Donations of $600 MXN (± $32 USD) were requested. Funds raised would allow potters to rebuild their kilns and affected families to begin rebuilding a normal life. To ensure accountability, the program promised to send each donor a photograph of the families they assisted. Originally, organizers hoped to generate enough to produce fifty ovens. Within a week of announcing the program, donations poured in, providing funds to produce 1000 pieces. However, with 40,000 left homeless in Oaxaca alone, the need is still great.
How can you help?
Local members of AMPI, the Mexican Professional Realtors Association have banded together to aid affected communities in our region. One Huatulco realtor put the word out on Facebook and within days of the disaster over $21,000 CAD were donated via “Pay Pal Fund Me”. Some of this money went to providing immediate relief to the victims: food, water, clothing, and tarps for protection against the elements.
They continue to collect funds with the goal of restoring some semblance of normality to the various affected communities. Rather than choosing specific families to assist, they are putting the funds toward large structures that can be used as temporary shelters with sanitation facilities for many families. It may take years until the homes are rebuilt, but eventually these structures will replace schools or recreation centers which have also crumbled.

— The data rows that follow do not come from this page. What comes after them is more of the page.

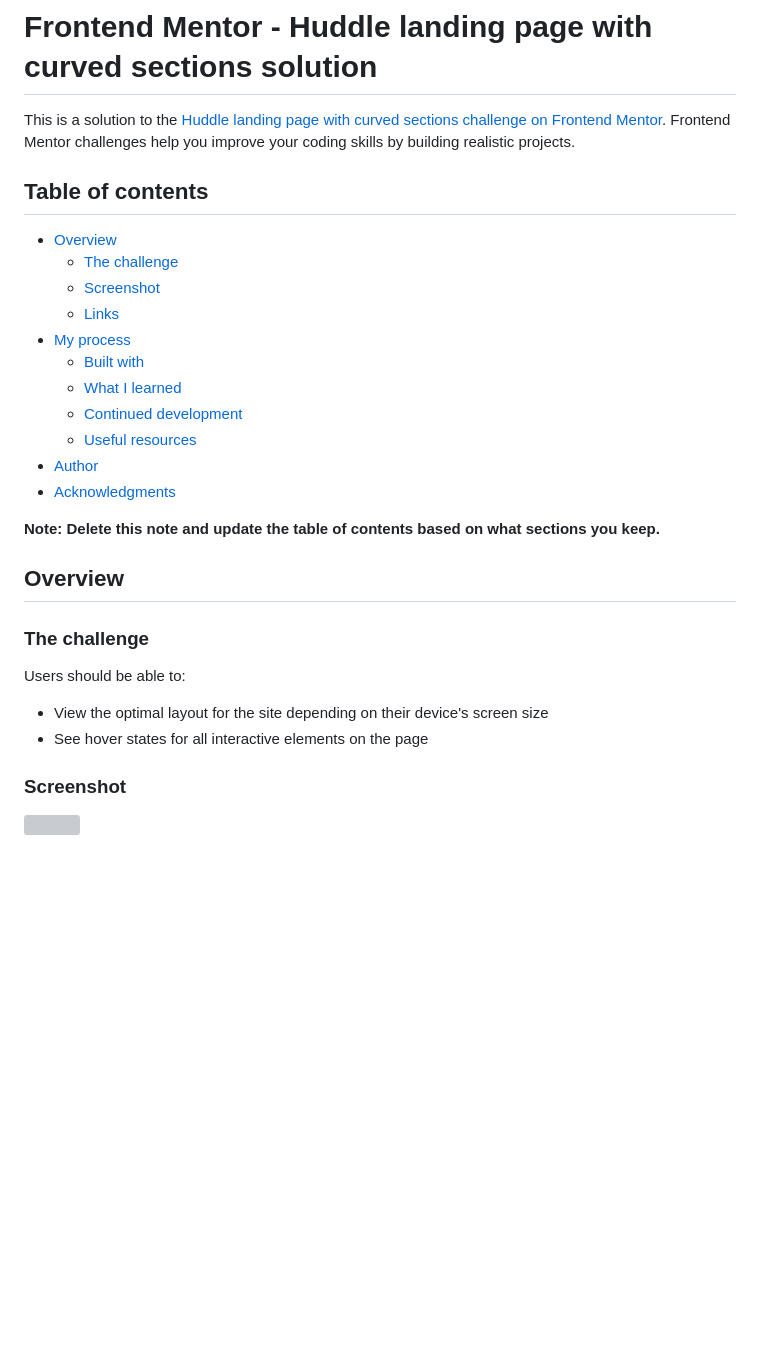
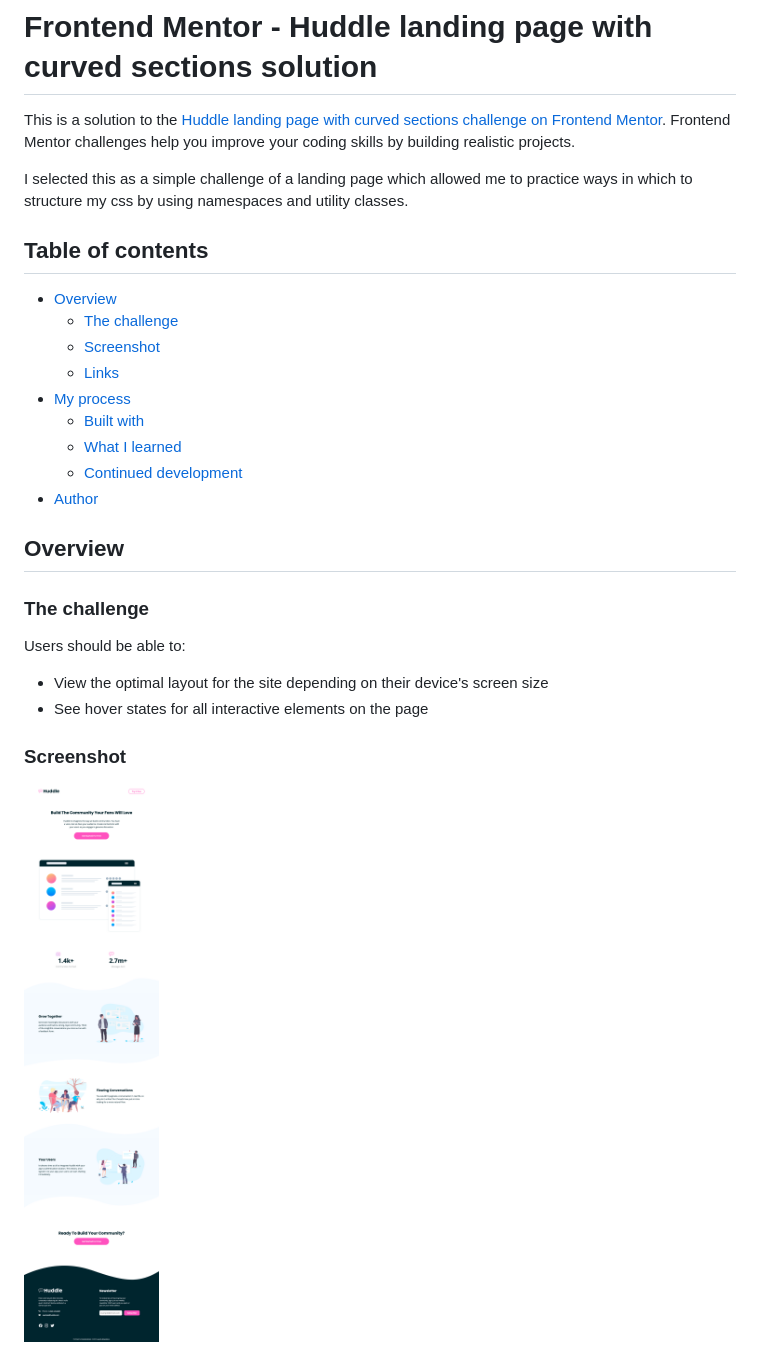
Before and after one commit to jbbenavidesr/fem-challenge-huddle-landing-curved-sections, a Markdown page: README.md, the part around the change printed below. Rendered like a GitHub page; pictures changed too: screenshots/desktop.png (added); blank space fills up the shorter version; grey boxes are pictures that could not be loaded.

```diff
--- a/README.md
+++ b/README.md
@@ -2,21 +2,19 @@
 
 This is a solution to the [Huddle landing page with curved sections challenge on Frontend Mentor](https://www.frontendmentor.io/challenges/huddle-landing-page-with-curved-sections-5ca5ecd01e82137ec91a50f2). Frontend Mentor challenges help you improve your coding skills by building realistic projects.
 
+I selected this as a simple challenge of a landing page which allowed me to practice ways in which to structure my css by using namespaces and utility classes.
+
 ## Table of contents
 
--   [Overview](#overview)
-    -   [The challenge](#the-challenge)
-    -   [Screenshot](#screenshot)
-    -   [Links](#links)
--   [My process](#my-process)
-    -   [Built with](#built-with)
-    -   [What I learned](#what-i-learned)
-    -   [Continued development](#continued-development)
-    -   [Useful resources](#useful-resources)
--   [Author](#author)
--   [Acknowledgments](#acknowledgments)
-
-**Note: Delete this note and update the table of contents based on what sections you keep.**
+- [Overview](#overview)
+  - [The challenge](#the-challenge)
+  - [Screenshot](#screenshot)
+  - [Links](#links)
+- [My process](#my-process)
+  - [Built with](#built-with)
+  - [What I learned](#what-i-learned)
+  - [Continued development](#continued-development)
+- [Author](#author)
 
 ## Overview
 
@@ -24,10 +22,10 @@ This is a solution to the [Huddle landing page with curved sections challenge on
 
 Users should be able to:
 
--   View the optimal layout for the site depending on their device's screen size
--   See hover states for all interactive elements on the page
+- View the optimal layout for the site depending on their device's screen size
+- See hover states for all interactive elements on the page
 
 ### Screenshot
 
-![](./screenshot.jpg)
+![Desktop](./screenshots/desktop.png)
 
```
Also changed, not shown: other parts of README.md (+13 -58 lines), screenshots/mobile.png (added).
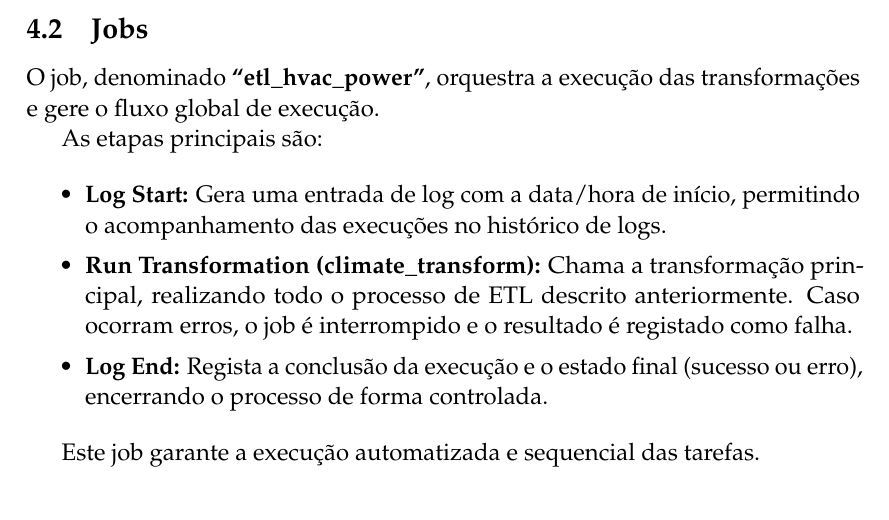
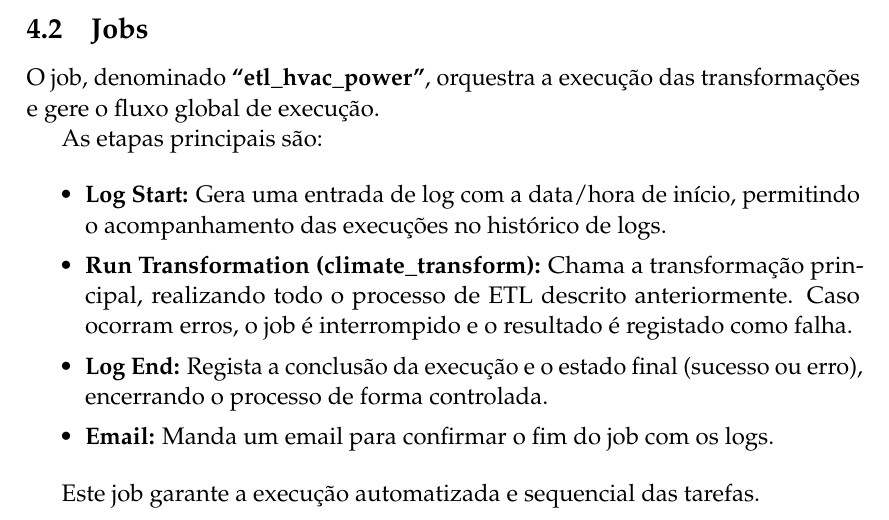
Before and after one commit to Basiiii/hvac-power-etl, a LaTeX document (doc/latex/essay.tex): part of page 8 of 12, cut so that both start at the same text. Compiled offline with pdfLaTeX.

Commit message:
docs: add email notification step to job process
Added a new 'Email' step to the job process in essay.tex, which sends a confirmation email with logs upon job completion.

```diff
--- a/doc/latex/essay.tex
+++ b/doc/latex/essay.tex
@@ -269,6 +269,9 @@ As etapas principais são:
 
 	\item \textbf{Log End:}
 	Regista a conclusão da execução e o estado final (sucesso ou erro), encerrando o processo de forma controlada.
+
+	\item \textbf{Email:}
+	Manda um email para confirmar o fim do job com os logs.
 \end{itemize}
 
 Este job garante a execução automatizada e sequencial das tarefas.
```
Also changed, not shown: doc/a28602_doc.pdf, doc/latex/essay.pdf, 1 other file.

With their homes destroyed, children are currently living on the street; proper sanitation is a serious issue.
You can donate to this project by clicking on the following link.
Brooke Gazer operates an oceanview B&B in Huatulco.